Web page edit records
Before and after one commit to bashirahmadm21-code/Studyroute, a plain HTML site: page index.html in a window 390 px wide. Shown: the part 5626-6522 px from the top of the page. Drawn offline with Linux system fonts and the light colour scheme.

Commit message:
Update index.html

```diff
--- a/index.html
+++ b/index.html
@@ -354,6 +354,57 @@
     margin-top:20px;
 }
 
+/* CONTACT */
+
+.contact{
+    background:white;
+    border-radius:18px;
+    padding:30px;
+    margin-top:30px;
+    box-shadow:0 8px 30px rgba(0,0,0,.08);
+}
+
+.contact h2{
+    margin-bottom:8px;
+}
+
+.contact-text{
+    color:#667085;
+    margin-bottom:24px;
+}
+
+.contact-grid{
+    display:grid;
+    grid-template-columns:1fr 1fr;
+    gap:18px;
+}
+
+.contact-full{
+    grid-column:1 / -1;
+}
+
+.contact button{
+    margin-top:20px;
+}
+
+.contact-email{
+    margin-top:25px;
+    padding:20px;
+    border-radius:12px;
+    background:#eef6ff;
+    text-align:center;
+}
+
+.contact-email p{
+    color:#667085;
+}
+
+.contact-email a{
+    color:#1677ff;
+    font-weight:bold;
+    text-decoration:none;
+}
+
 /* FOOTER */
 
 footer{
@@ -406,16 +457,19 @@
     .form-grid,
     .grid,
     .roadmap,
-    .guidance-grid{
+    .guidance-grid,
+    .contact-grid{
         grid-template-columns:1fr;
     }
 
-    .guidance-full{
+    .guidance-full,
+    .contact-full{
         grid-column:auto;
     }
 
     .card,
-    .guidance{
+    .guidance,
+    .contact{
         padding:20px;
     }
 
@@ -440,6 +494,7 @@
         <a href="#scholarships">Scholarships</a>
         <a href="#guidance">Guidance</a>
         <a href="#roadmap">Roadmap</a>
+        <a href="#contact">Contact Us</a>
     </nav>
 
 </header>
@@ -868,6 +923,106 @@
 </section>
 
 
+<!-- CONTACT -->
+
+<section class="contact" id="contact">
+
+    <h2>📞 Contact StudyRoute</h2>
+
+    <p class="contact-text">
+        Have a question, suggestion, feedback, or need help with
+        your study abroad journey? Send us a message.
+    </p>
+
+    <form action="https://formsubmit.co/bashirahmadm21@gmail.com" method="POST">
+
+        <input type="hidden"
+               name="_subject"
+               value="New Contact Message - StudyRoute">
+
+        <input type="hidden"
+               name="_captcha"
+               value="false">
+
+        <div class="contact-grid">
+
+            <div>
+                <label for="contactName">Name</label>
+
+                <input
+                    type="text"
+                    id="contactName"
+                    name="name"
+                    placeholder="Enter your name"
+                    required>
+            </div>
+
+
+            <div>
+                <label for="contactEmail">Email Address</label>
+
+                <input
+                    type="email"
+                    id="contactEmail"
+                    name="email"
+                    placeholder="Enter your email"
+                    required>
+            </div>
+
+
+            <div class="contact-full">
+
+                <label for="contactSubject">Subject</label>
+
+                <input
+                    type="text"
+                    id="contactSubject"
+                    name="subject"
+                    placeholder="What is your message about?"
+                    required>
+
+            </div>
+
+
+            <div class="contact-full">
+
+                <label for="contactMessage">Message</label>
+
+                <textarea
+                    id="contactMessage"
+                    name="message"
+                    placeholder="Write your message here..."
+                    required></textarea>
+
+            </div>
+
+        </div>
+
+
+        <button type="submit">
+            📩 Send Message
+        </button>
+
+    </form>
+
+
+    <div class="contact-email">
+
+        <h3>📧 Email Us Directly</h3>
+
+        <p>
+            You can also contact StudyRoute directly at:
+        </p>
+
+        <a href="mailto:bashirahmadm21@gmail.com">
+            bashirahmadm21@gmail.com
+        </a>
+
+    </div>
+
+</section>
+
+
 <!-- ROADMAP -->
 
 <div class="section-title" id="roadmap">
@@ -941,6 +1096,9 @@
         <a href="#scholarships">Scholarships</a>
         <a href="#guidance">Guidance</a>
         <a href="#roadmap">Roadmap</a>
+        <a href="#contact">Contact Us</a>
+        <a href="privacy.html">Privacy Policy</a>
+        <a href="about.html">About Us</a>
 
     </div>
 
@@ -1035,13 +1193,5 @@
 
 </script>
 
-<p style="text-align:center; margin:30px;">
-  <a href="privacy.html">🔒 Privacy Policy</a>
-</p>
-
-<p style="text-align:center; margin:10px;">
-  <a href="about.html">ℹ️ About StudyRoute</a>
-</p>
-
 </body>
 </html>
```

WORK ITEM - For each line shown above, write an exact copy.

EXERCISE OUTPUT -
Before and after one commit to bashirahmadm21-code/Studyroute, a plain HTML site: page index.html in a window 390 px wide. Shown: the part 5626-6522 px from the top of the page. Drawn offline with Linux system fonts and the light colour scheme.

Commit message:
Update index.html

```diff
--- a/index.html
+++ b/index.html
@@ -354,6 +354,57 @@
     margin-top:20px;
 }
 
+/* CONTACT */
+
+.contact{
+    background:white;
+    border-radius:18px;
+    padding:30px;
+    margin-top:30px;
+    box-shadow:0 8px 30px rgba(0,0,0,.08);
+}
+
+.contact h2{
+    margin-bottom:8px;
+}
+
+.contact-text{
+    color:#667085;
+    margin-bottom:24px;
+}
+
+.contact-grid{
+    display:grid;
+    grid-template-columns:1fr 1fr;
+    gap:18px;
+}
+
+.contact-full{
+    grid-column:1 / -1;
+}
+
+.contact button{
+    margin-top:20px;
+}
+
+.contact-email{
+    margin-top:25px;
+    padding:20px;
+    border-radius:12px;
+    background:#eef6ff;
+    text-align:center;
+}
+
+.contact-email p{
+    color:#667085;
+}
+
+.contact-email a{
+    color:#1677ff;
+    font-weight:bold;
+    text-decoration:none;
+}
+
 /* FOOTER */
 
 footer{
@@ -406,16 +457,19 @@
     .form-grid,
     .grid,
     .roadmap,
-    .guidance-grid{
+    .guidance-grid,
+    .contact-grid{
         grid-template-columns:1fr;
     }
 
-    .guidance-full{
+    .guidance-full,
+    .contact-full{
         grid-column:auto;
     }
 
     .card,
-    .guidance{
+    .guidance,
+    .contact{
         padding:20px;
     }
 
@@ -440,6 +494,7 @@
         <a href="#scholarships">Scholarships</a>
         <a href="#guidance">Guidance</a>
         <a href="#roadmap">Roadmap</a>
+        <a href="#contact">Contact Us</a>
     </nav>
 
 </header>
@@ -868,6 +923,106 @@
 </section>
 
 
+<!-- CONTACT -->
+
+<section class="contact" id="contact">
+
+    <h2>📞 Contact StudyRoute</h2>
+
+    <p class="contact-text">
+        Have a question, suggestion, feedback, or need help with
+        your study abroad journey? Send us a message.
+    </p>
+
+    <form action="https://formsubmit.co/bashirahmadm21@gmail.com" method="POST">
+
+        <input type="hidden"
+               name="_subject"
+               value="New Contact Message - StudyRoute">
+
+        <input type="hidden"
+               name="_captcha"
+               value="false">
+
+        <div class="contact-grid">
+
+            <div>
+                <label for="contactName">Name</label>
+
+                <input
+                    type="text"
+                    id="contactName"
+                    name="name"
+                    placeholder="Enter your name"
+                    required>
+            </div>
+
+
+            <div>
+                <label for="contactEmail">Email Address</label>
+
+                <input
+                    type="email"
+                    id="contactEmail"
+                    name="email"
+                    placeholder="Enter your email"
+                    required>
+            </div>
+
+
+            <div class="contact-full">
+
+                <label for="contactSubject">Subject</label>
+
+                <input
+                    type="text"
+                    id="contactSubject"
+                    name="subject"
+                    placeholder="What is your message about?"
+                    required>
+
+            </div>
+
+
+            <div class="contact-full">
+
+                <label for="contactMessage">Message</label>
+
+                <textarea
+                    id="contactMessage"
+                    name="message"
+                    placeholder="Write your message here..."
+                    required></textarea>
+
+            </div>
+
+        </div>
+
+
+        <button type="submit">
+            📩 Send Message
+        </button>
+
+    </form>
+
+
+    <div class="contact-email">
+
+        <h3>📧 Email Us Directly</h3>
+
+        <p>
+            You can also contact StudyRoute directly at:
+        </p>
+
+        <a href="mailto:bashirahmadm21@gmail.com">
+            bashirahmadm21@gmail.com
+        </a>
+
+    </div>
+
+</section>
+
+
 <!-- ROADMAP -->
 
 <div class="section-title" id="roadmap">
@@ -941,6 +1096,9 @@
         <a href="#scholarships">Scholarships</a>
         <a href="#guidance">Guidance</a>
         <a href="#roadmap">Roadmap</a>
+        <a href="#contact">Contact Us</a>
+        <a href="privacy.html">Privacy Policy</a>
+        <a href="about.html">About Us</a>
 
     </div>
 
@@ -1035,13 +1193,5 @@
 
 </script>
 
-<p style="text-align:center; margin:30px;">
-  <a href="privacy.html">🔒 Privacy Policy</a>
-</p>
-
-<p style="text-align:center; margin:10px;">
-  <a href="about.html">ℹ️ About StudyRoute</a>
-</p>
-
 </body>
 </html>
```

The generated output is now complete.